- …As NIALS’ DG charges security operatives on rules of engagement
By Sunday Ejike Benjamin
The federal government has reiterated its commitment to the operations of the International Criminal Court (ICC) in The Hague.
The Attorney General and Minister of Justice, Mr. Mohammed Bello Adoke (SAN), while speaking at the 5th Diaspora Scholars’ Lecture of the Nigerian Institute of Advanced Legal Studies (NIALS), in Abuja recently said: “ Nigeria’s commitment to the fight against impunity and war crimes remains very strong”.
Adoke, who was represented at the occasion by Prof. Deji Adekunle, explained that, the office of the prosecutor found that there are reasonable grounds to believe that since 2009, Boko Haram terrorist group has committed crimes against humanity, in particular the crimes of murder and persecution on religious grounds.

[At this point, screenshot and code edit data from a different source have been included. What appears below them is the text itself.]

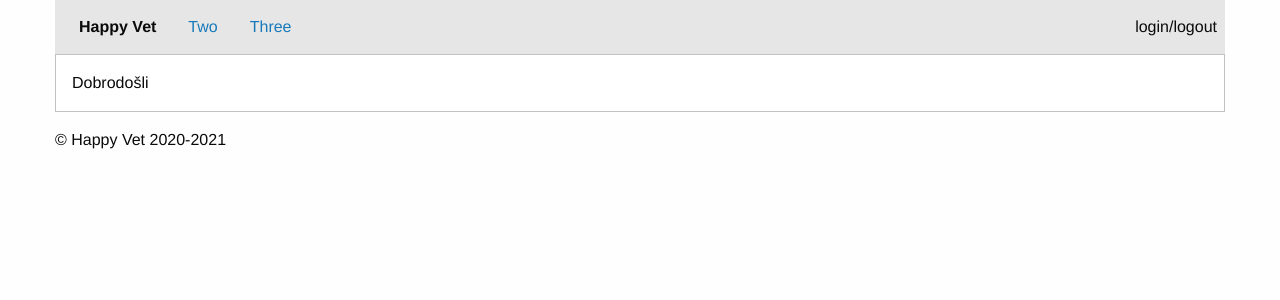
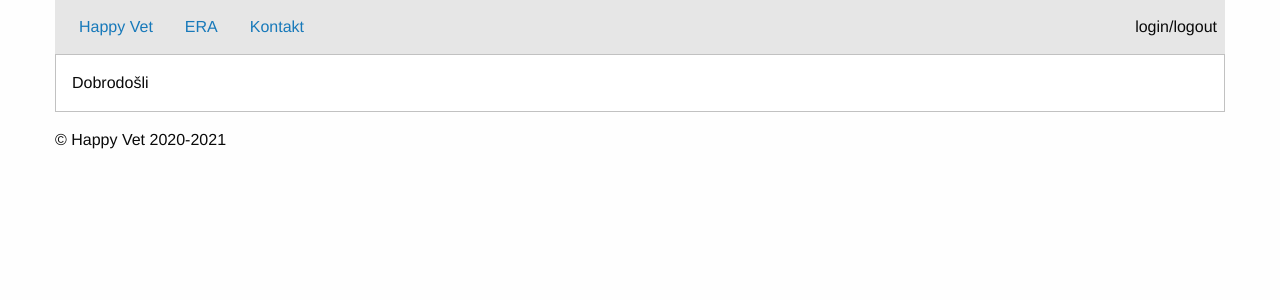
Before and after one commit to KingCro86/veterina, a PHP site: page / in a window 1280 px wide. Shown: the top 300 px of the page. Run offline with PHP 8.4, Linux system fonts and the light colour scheme.

Commit message:
Javne stranice

```diff
--- a/app/controller/IndexController.php
+++ b/app/controller/IndexController.php
@@ -4,15 +4,17 @@ class IndexController  extends Controller
 {
     public function index()
     {
-        $this->view->render('index',[
-            'rezultat'=>2+2,
-            'drugi'=>'ttt'
-        ]);
+        $this->view->render('index');
 
     }
 
-    public function drugo()
+    public function era()
     {
-        $this->view->render('drugo');
+        $this->view->render('era');
+    }
+
+    public function kontakt()
+    {
+        $this->view->render('kontakt');
     }
 }
--- /dev/null
+++ b/app/view/era.phtml
@@ -0,0 +1 @@
+Tu dođe ERA
--- /dev/null
+++ b/app/view/kontakt.phtml
@@ -0,0 +1 @@
+Tu dođe Kontakt
--- a/app/view/predlozak/izbornik.phtml
+++ b/app/view/predlozak/izbornik.phtml
@@ -6,9 +6,13 @@
 <div class="top-bar" id="responsive-menu">
   <div class="top-bar-left">
     <ul class="dropdown menu" data-dropdown-menu>
-      <li class="menu-text"><?=App::config('nazivApp')?></li>
-      <li><a href="#0">Two</a></li>
-      <li><a href="#0">Three</a></li>
+    <li>
+        <a href="<?=App::config('url')?>">
+            <?=App::config('nazivApp')?>
+        </a>
+      </li>
+      <li><a href="<?=App::config('url')?>index/era">ERA</a></li>
+      <li><a href="<?=App::config('url')?>index/kontakt">Kontakt</a></li>
     </ul>
   </div>
   <div class="top-bar-right">
```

In her presentation, the guest lecturer, Prof. Ngozi Chukwuka Ugo lamented the high level of impunity on the African continent.

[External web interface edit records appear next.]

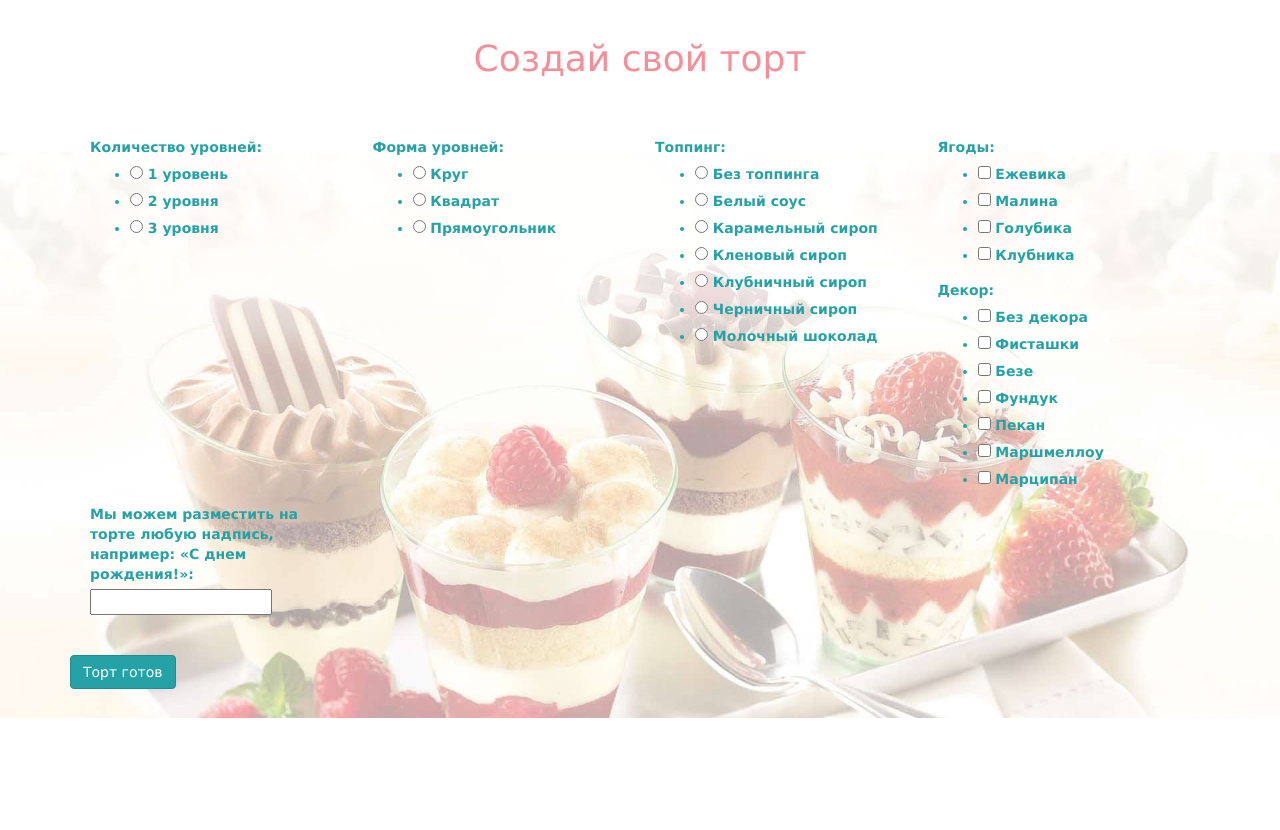
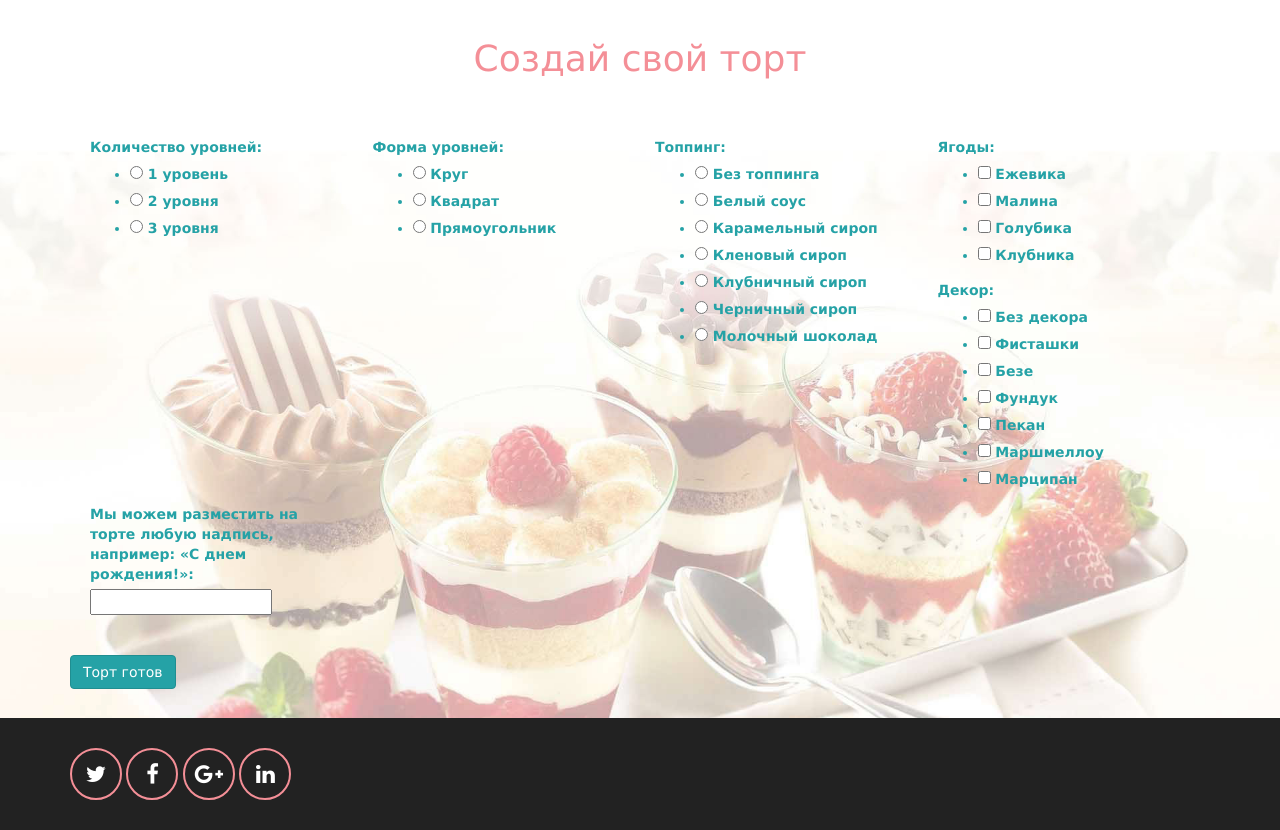
Before and after one commit to mukhametdinovigor/BakeCake, a Django app: page / in a window 1280 px wide. Shown: the part 674-1504 px from the top of the page. Before the commit the page ends 1392 px from the top, so only its background shows below. Run offline with Django 3.2, Linux system fonts and the light colour scheme; some libraries are stand-ins or nearby versions.

Commit message:
Split up templates into parts

```diff
--- /dev/null
+++ b/templates/base.html
@@ -0,0 +1,25 @@
+{% load static %}
+<!DOCTYPE html>
+<html lang="en">
+<head>
+	<meta charset="utf-8">
+	<meta http-equiv="X-UA-Compatible" content="IE=edge">
+	<meta name="viewport" content="width=device-width, initial-scale=1">
+	<title>Главная | BakeCake</title>
+	<link href="{% static 'bootstrap/css/bootstrap.min.css' %}" rel="stylesheet" >
+	<link href="{% static 'fonts/font-awesome/css/font-awesome.min.css' %}" rel="stylesheet">
+    <link href="{% static 'css/theme.css' %}" rel="stylesheet">
+</head>
+<body>
+{% include "header.html" %}
+
+{% block content %}
+
+{% endblock content %}
+
+{% include "footer.html" %}
+
+<script src="{% static 'js/jquery.min.js' %}"></script>
+<script src="{% static 'bootstrap/js/bootstrap.min.js' %}"></script>
+</body>
+</html>
--- /dev/null
+++ b/templates/footer.html
@@ -0,0 +1,14 @@
+<footer id="footer" class="clearfix">
+    <div class="container">
+        <div class="row">
+            <div class="col-md-8">
+                <p>
+                    <a class="fa fa-twitter footer-socialicon" target="_blank" href="https://twitter.com/"></a>
+                    <a class="fa fa-facebook footer-socialicon" target="_blank" href="https://www.facebook.com/"></a>
+                    <a class="fa fa-google-plus footer-socialicon" target="_blank" href="https://plus.google.com/"></a>
+                    <a class="fa fa-linkedin footer-socialicon" target="_blank" href="https://instagram.com/"></a>
+                </p>
+            </div>
+        </div>
+    </div>
+</footer>
--- /dev/null
+++ b/templates/header.html
@@ -0,0 +1,28 @@
+{% load static %}
+<header>
+<nav class="navbar navbar-default navbar-fixed-top">
+	<div class="container">
+		<!-- Brand and toggle get grouped for better mobile display -->
+		<div class="navbar-header">
+			<button type="button" class="navbar-toggle collapsed" data-toggle="collapse" data-target="#bs-example-navbar-collapse-1" aria-expanded="false">
+				<span class="sr-only">Toggle navigation</span>
+				<span class="icon-bar"></span>
+				<span class="icon-bar"></span>
+				<span class="icon-bar"></span>
+			</button>
+			<a href="{% url 'index' %}" title="BakeCake">
+                <img class="img-responsive" src="{% static 'images/logo.png' %}" alt="BakeCake"/>
+            </a>
+		</div>
+		<!-- Collect the nav links, forms, and other content for toggling -->
+		<div class="collapse navbar-collapse" id="bs-example-navbar-collapse-1" >
+			<ul class="nav navbar-nav navbar-right" >
+				<li class="active" ><a href="index.html" class="smooth-scroll" >Главная</a></li>
+				<li><a href=#>Регистрация</a></li>
+{#				<li><a href=#></a>Вход</li>#}
+				<li><a href=#>Личный кабинет</a></li>
+			</ul>
+		</div><!-- /.navbar-collapse -->
+	</div><!-- /.container-fluid -->
+</nav>
+</header>
--- a/templates/index.html
+++ b/templates/index.html
@@ -1,43 +1,7 @@
+{% extends 'base.html' %}
+{% block content %}
+<!-- Carousel -->
 {% load static %}
-<!DOCTYPE html>
-<html lang="en">
-<head>
-	<meta charset="utf-8">
-	<meta http-equiv="X-UA-Compatible" content="IE=edge">
-	<meta name="viewport" content="width=device-width, initial-scale=1">
-	<title>Главная | BakeCake</title>
-	<link href="{% static 'bootstrap/css/bootstrap.min.css' %}" rel="stylesheet" >
-	<link href="{% static 'fonts/font-awesome/css/font-awesome.min.css' %}" rel="stylesheet">
-    <link href="{% static 'css/theme.css' %}" rel="stylesheet">
-</head>
-<body>
-<nav class="navbar navbar-default navbar-fixed-top">
-	<div class="container">
-		<!-- Brand and toggle get grouped for better mobile display -->
-		<div class="navbar-header">
-			<button type="button" class="navbar-toggle collapsed" data-toggle="collapse" data-target="#bs-example-navbar-collapse-1" aria-expanded="false">
-				<span class="sr-only">Toggle navigation</span>
-				<span class="icon-bar"></span>
-				<span class="icon-bar"></span>
-				<span class="icon-bar"></span>
-			</button>
-			<a href="{% url 'index' %}" title="BakeCake">
-                <img class="img-responsive" src="{% static 'images/logo.png' %}" alt="BakeCake"/>
-            </a>
-		</div>
-		<!-- Collect the nav links, forms, and other content for toggling -->
-		<div class="collapse navbar-collapse" id="bs-example-navbar-collapse-1" >
-			<ul class="nav navbar-nav navbar-right" >
-				<li class="active" ><a href="index.html" class="smooth-scroll" >Главная</a></li>
-				<li><a href=#>Регистрация</a></li>
-{#				<li><a href=#></a>Вход</li>#}
-				<li><a href=#>Личный кабинет</a></li>
-			</ul>
-		</div><!-- /.navbar-collapse -->
-	</div><!-- /.container-fluid -->
-</nav>
-
-<!-- Carousel -->
 <div id="theme-carousel" class="carousel slide" data-ride="carousel">
 	<!-- Indicators -->
 	<ol class="carousel-indicators">
@@ -71,23 +35,11 @@
         <div class="carousel-control-arrow">&#8250;</div>
 	</a>
 </div>
-
 <div class="container-contacts">
 	<div class="container">
         <div class="page-header" id="contact">
             <h1 class="text-danger text-center">Создай свой торт</h1>
         </div>
-
-
-{#            <style type="text/css">#}
-{#               div {#}
-{#                   width:80%;#}
-{#                   height:350px;#}
-{#                   margin:0 auto;#}
-{#               }#}
-{#              </style>#}
-
-
            <div class="row">
             <div class="col-md-18" style="padding: 20px;">
                 {% for field in form  %}
@@ -101,10 +53,6 @@
         <div  class="page-header" id="contact">
                <button type="submit" class="btn btn-info" >Торт готов</button>
         </div>
-
-<script src="{% static 'js/jquery.min.js' %}"></script>
-<script src="{% static 'bootstrap/js/bootstrap.min.js' %}"></script>
     </div>
 </div>
-</body>
-</html>
+{% endblock %}
```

Prof. Ugo noted that African continent remained a continent of paradox with conflicting economic and factual realities.
“The continent transited from the horrible era of colonial rule to independence, but Africa is currently bedeviled with the menace of exploitation by fellow Africans”.
In a related development, The NIALs boss, Prof. Epiphany Azinge (SAN) has charged members of Course 7 of the Institute of Security Studies to observe the rules of engagement during military operations.
Prof. Azinge, who gave the charge while receiving members of Course 7 of the institute who paid him a courtesy visit in Abuja, said: “The military must observe human rights on the rules of engagement. You must subordinate to civilian authority”.
On the issue of capital punishment for kidnappers in some states of the country, Prof. Azinge said NIALS does not support death penalty as it does not really solve the problem, adding that, “We are opposed to death penalty as an institution”.
Responding, the leader of the delegation and Director of the institute, Mr. Olalekan Odugbemi thanked the Institute for the audience, adding that the visit was part of the itinerary of programmes for the Course 7 participants of his institute, to draw knowledge on both security and legal implications of the rules of engagement.